### TASK TO COMPLETE
Work through the material below and count the lines holding the word "figure"; give that count and nothing more.

****

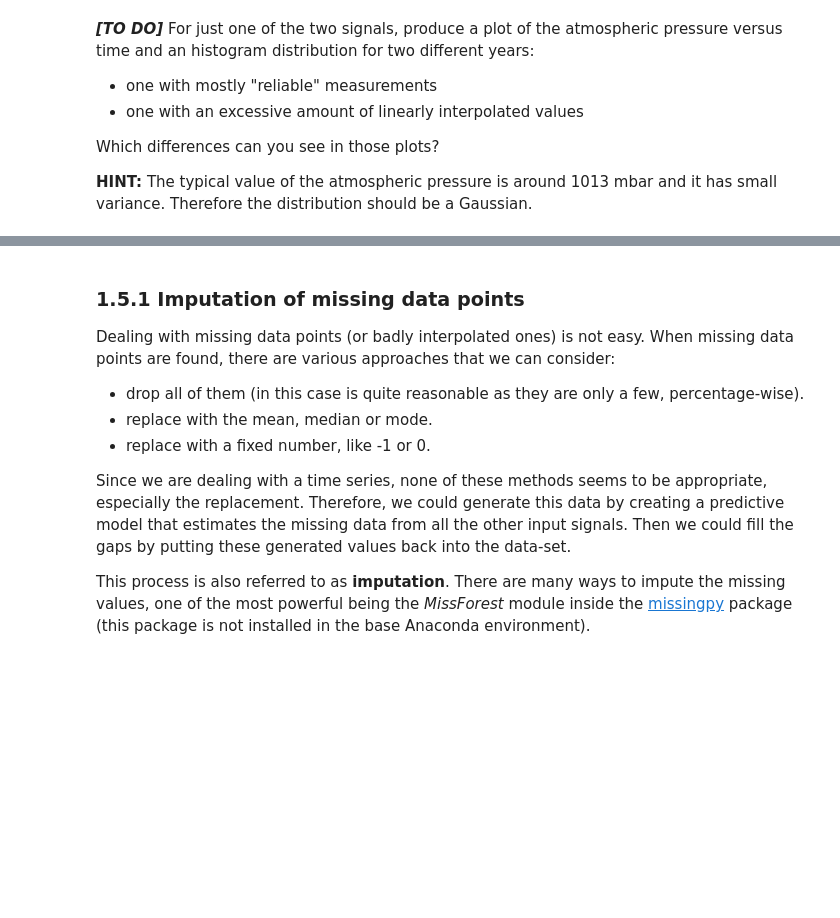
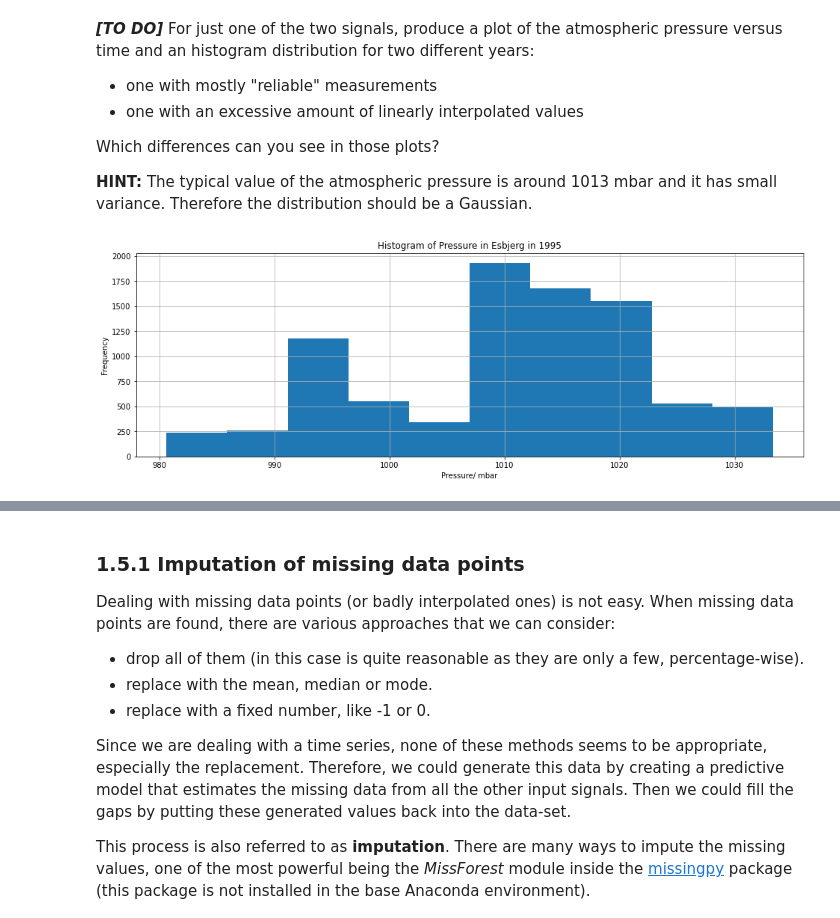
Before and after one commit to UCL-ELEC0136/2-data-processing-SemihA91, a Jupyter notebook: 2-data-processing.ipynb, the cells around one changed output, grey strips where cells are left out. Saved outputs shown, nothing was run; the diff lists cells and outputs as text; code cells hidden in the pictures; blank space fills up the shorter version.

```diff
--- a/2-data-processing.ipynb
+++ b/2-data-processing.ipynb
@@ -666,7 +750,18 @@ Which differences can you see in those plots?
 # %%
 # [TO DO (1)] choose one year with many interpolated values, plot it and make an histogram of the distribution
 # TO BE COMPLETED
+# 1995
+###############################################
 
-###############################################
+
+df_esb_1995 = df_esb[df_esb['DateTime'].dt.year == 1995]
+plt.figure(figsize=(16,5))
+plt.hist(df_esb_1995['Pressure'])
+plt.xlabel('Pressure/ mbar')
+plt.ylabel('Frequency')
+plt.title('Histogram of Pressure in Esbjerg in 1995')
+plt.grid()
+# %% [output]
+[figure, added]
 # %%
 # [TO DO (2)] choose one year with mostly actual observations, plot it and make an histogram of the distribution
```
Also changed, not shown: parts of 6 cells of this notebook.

****

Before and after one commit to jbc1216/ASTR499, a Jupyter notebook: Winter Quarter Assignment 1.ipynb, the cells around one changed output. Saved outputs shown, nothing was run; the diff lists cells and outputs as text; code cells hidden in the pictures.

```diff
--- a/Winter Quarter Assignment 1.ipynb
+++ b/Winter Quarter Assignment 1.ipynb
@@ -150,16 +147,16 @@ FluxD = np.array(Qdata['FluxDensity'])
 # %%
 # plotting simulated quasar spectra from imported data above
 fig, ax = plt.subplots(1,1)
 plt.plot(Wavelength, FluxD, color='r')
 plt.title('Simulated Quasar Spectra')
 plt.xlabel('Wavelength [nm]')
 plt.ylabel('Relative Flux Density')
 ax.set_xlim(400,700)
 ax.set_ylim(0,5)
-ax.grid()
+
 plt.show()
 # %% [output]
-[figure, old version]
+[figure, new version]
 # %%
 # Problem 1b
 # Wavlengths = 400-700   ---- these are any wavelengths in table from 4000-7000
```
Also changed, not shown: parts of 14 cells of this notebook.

****

### ANSWER BELOW
4